So, I had plenty of excuses from the start, which is good. The logistics alone were ambitious. Just getting everything in the car would be hard. We had to fit two dogs, a sled, climbing packs, boots, skis and three people into a compact station wagon. If we cleared that first barrier, we then had to drive the better part of three hours, with a nervous Husky and a Malamute prone to motion sickness crammed in the rear compartment. The concentrated dog breath alone might justify turning around. We had plenty of reasons to fail, but the boys were motivated to go and, more importantly, didn’t know any better. No savvy adults would have consented to the endeavor.
The whole plan was to drive to Ten Sleep Canyon, ski and dog sled 3.5 miles down the fire road on the South side of the canyon to the frozen waterfall on Leigh Creek, climb, and come back. I looked at it as a climbing trip, which is how I rationalized even getting started. You see, no climbing trip can be taken as a given. It’s all provisional – if the weather, if the conditions, if the time, if the guidebook author is not a pathological liar, etc. Unlike some punk-ass managers and motivational speakers who say that planning for failure is planning to fail, climbers assume failure from the start of the expedition. Sure, we count out grams of food, lay out the gear, go through the pack again and again, and memorize route topos, but we also carry along our headlamps, space blankets and stoves. If the outcome of a trip was a foregone conclusion, we would probably stay home and watch a romantic comedy. The principle holds on the level of the meta-trip as well. In the words of my friend Andy, “Always bring all your gear,” on a climbing road trip.

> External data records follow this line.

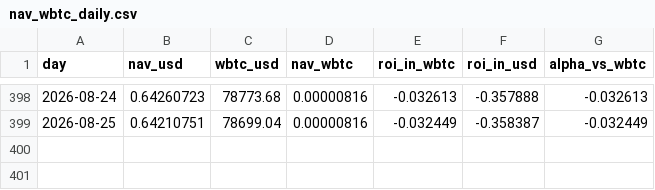
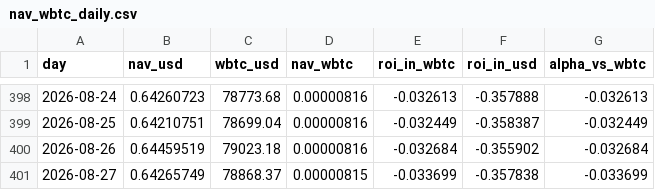
Before and after one commit to denissilantev64/VLHXBTC-dashboard, a CSV file: public/data/nav_wbtc_daily.csv, drawn as a sheet; only a part is shown, gaps mark what is left out.

```diff
--- a/public/data/nav_wbtc_daily.csv
+++ b/public/data/nav_wbtc_daily.csv
@@ -399 +399,3 @@ day,nav_usd,wbtc_usd,nav_wbtc,roi_in_wbtc,roi_in_usd,alpha_vs_wbtc
 2026-08-25,0.64210751,78699.04,0.00000816,-0.032449,-0.358387,-0.032449
+2026-08-26,0.64459519,79023.18,0.00000816,-0.032684,-0.355902,-0.032684
+2026-08-27,0.64265749,78868.37,0.00000815,-0.033699,-0.357838,-0.033699
```
Also changed, not shown: public/data/nav_tokenprice_usd_daily.csv, public/data/wbtc_usd_daily.csv.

The trick to making it all seem worthwhile is to declare victory early and often. Fitting the gear and the dogs in the car, we win. Arriving at the parking lot with a car free of dog puke, we win. Getting the sled assembled without any missing parts, we win. There is an art to winning the climbing game. There is a very similar art to losing it, too. You want to have a good look before you back off, and know just what you are looking for. You want to know just how thin the ice can be before you won’t risk it. You want to know just how late it can be before you need to turn around. You also want to be able to look for reasons to ignore your metrics. You want to be able to see that the weather man was wrong about the high pressure system or listen to last night’s burrito festering in your guts right at the start of the route.

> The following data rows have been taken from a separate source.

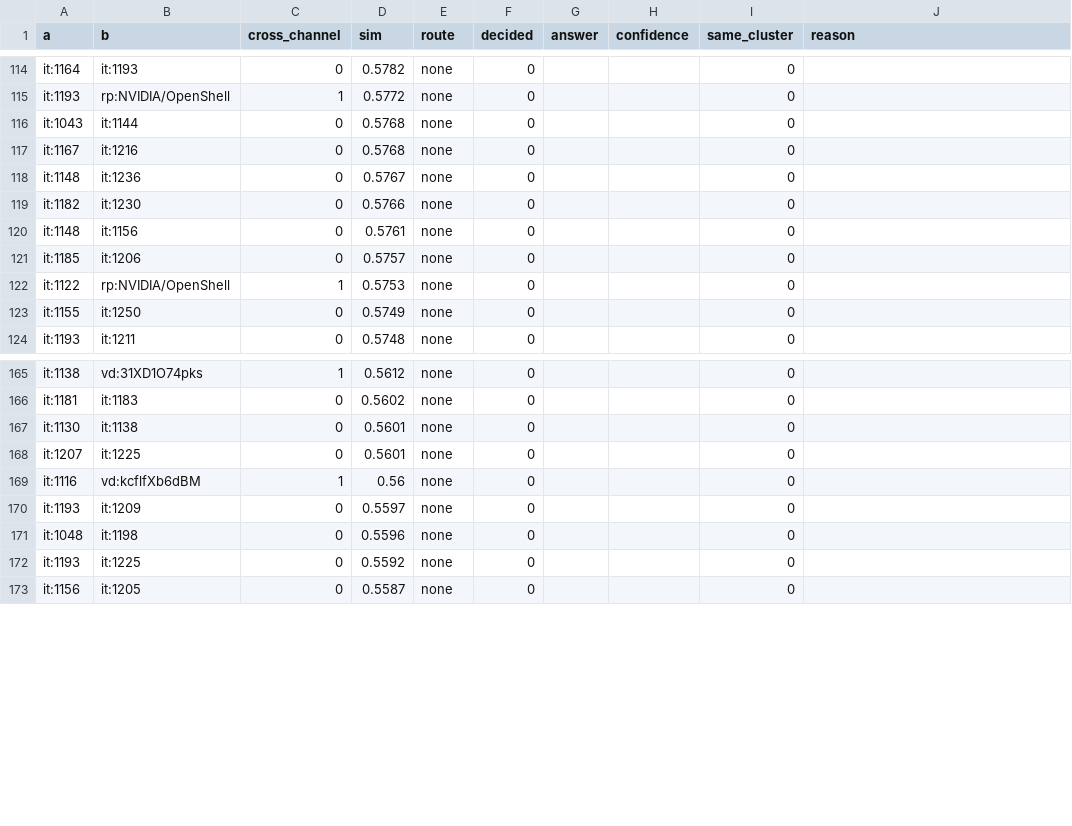
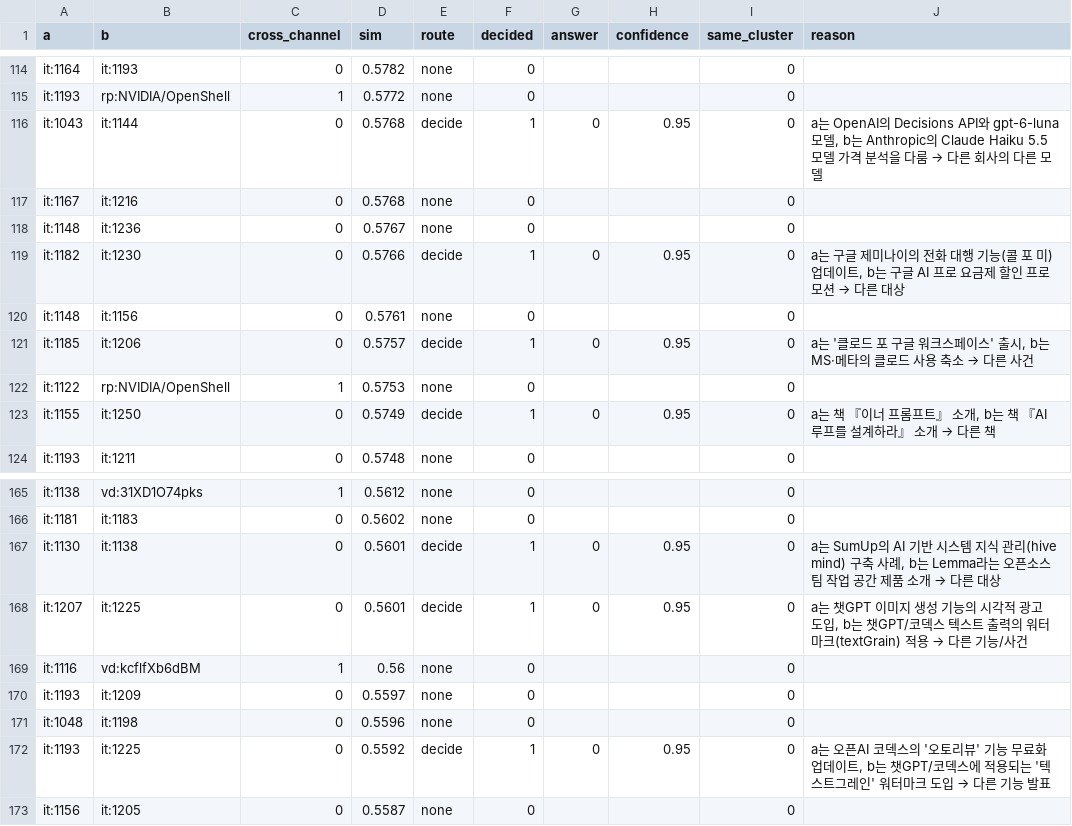
Before and after one commit to jjiisub/trendsit, a CSV file: reports/S5_brief/cluster_pairs_2026-W41.csv, drawn as a sheet; only a part is shown, gaps mark what is left out; the diff covers the shown part only.

```diff
--- a/reports/S5_brief/cluster_pairs_2026-W41.csv
+++ b/reports/S5_brief/cluster_pairs_2026-W41.csv
@@ -115,10 +115,10 @@ it:1164,it:1193,0,0.5782,none,0,,,0,
 it:1193,rp:NVIDIA/OpenShell,1,0.5772,none,0,,,0,
-it:1043,it:1144,0,0.5768,none,0,,,0,
+it:1043,it:1144,0,0.5768,decide,1,0,0.95,0,"a는 OpenAI의 Decisions API와 gpt-6-luna 모델, b는 Anthropic의 Claude Haiku 5.5 모델 가격 분석을 다룸 → 다른 회사의 다른 모델"
 it:1167,it:1216,0,0.5768,none,0,,,0,
 it:1148,it:1236,0,0.5767,none,0,,,0,
-it:1182,it:1230,0,0.5766,none,0,,,0,
+it:1182,it:1230,0,0.5766,decide,1,0,0.95,0,"a는 구글 제미나이의 전화 대행 기능(콜 포 미) 업데이트, b는 구글 AI 프로 요금제 할인 프로모션 → 다른 대상"
 it:1148,it:1156,0,0.5761,none,0,,,0,
-it:1185,it:1206,0,0.5757,none,0,,,0,
+it:1185,it:1206,0,0.5757,decide,1,0,0.95,0,"a는 '클로드 포 구글 워크스페이스' 출시, b는 MS·메타의 클로드 사용 축소 → 다른 사건"
 it:1122,rp:NVIDIA/OpenShell,1,0.5753,none,0,,,0,
-it:1155,it:1250,0,0.5749,none,0,,,0,
+it:1155,it:1250,0,0.5749,decide,1,0,0.95,0,"a는 책 『이너 프롬프트』 소개, b는 책 『AI 루프를 설계하라』 소개 → 다른 책"
 it:1193,it:1211,0,0.5748,none,0,,,0,
@@ -166,4 +166,4 @@ it:1138,vd:31XD1O74pks,1,0.5612,none,0,,,0,
 it:1181,it:1183,0,0.5602,none,0,,,0,
-it:1130,it:1138,0,0.5601,none,0,,,0,
-it:1207,it:1225,0,0.5601,none,0,,,0,
+it:1130,it:1138,0,0.5601,decide,1,0,0.95,0,"a는 SumUp의 AI 기반 시스템 지식 관리(hive mind) 구축 사례, b는 Lemma라는 오픈소스 팀 작업 공간 제품 소개 → 다른 대상"
+it:1207,it:1225,0,0.5601,decide,1,0,0.95,0,"a는 챗GPT 이미지 생성 기능의 시각적 광고 도입, b는 챗GPT/코덱스 텍스트 출력의 워터마크(textGrain) 적용 → 다른 기능/사건"
 it:1116,vd:kcflfXb6dBM,1,0.56,none,0,,,0,
@@ -171,3 +171,3 @@ it:1193,it:1209,0,0.5597,none,0,,,0,
 it:1048,it:1198,0,0.5596,none,0,,,0,
-it:1193,it:1225,0,0.5592,none,0,,,0,
+it:1193,it:1225,0,0.5592,decide,1,0,0.95,0,"a는 오픈AI 코덱스의 '오토리뷰' 기능 무료화 업데이트, b는 챗GPT/코덱스에 적용되는 '텍스트그레인' 워터마크 도입 → 다른 기능 발표"
 it:1156,it:1205,0,0.5587,none,0,,,0,
```
Also changed, not shown: 102 edited cells elsewhere in this file, 12 other files.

For us, the snow conditions were the reason. As it crested the Southern rim of the canyon, the sun beat fluffy snowfall from the previous three days into mashed potatoes. By the time we’d gone half way, the dogs had stopped twice and their tongues were slapping their paws as they plodded along. The oldest kid was leaning on the sled handle. We were still on schedule, however.
“We’re just about half-way,” I noted, “Do you want to keep going?”
“Yes!” the older boy snapped.
This is the hammerhead mentality: “I pound on things, and that’s it. Now shut up and show me the next nail.”
It takes a few swings to deflect a hammerhead’s intention. After ten more minutes and a small hill, I asked again.
“Do you want to keep going? We have all this to reverse…”
“No,” he admitted, “Goddamit!”
He was mad at me and the dogs and himself. I assured him though, that we would be back in the next couple of weeks, without the dogs, for a meta-swing, and he was happy again. That is the final piece to the art of losing at climbing – the art of losing without losing. The game is over when you say so. You can always change the rules and call for another period.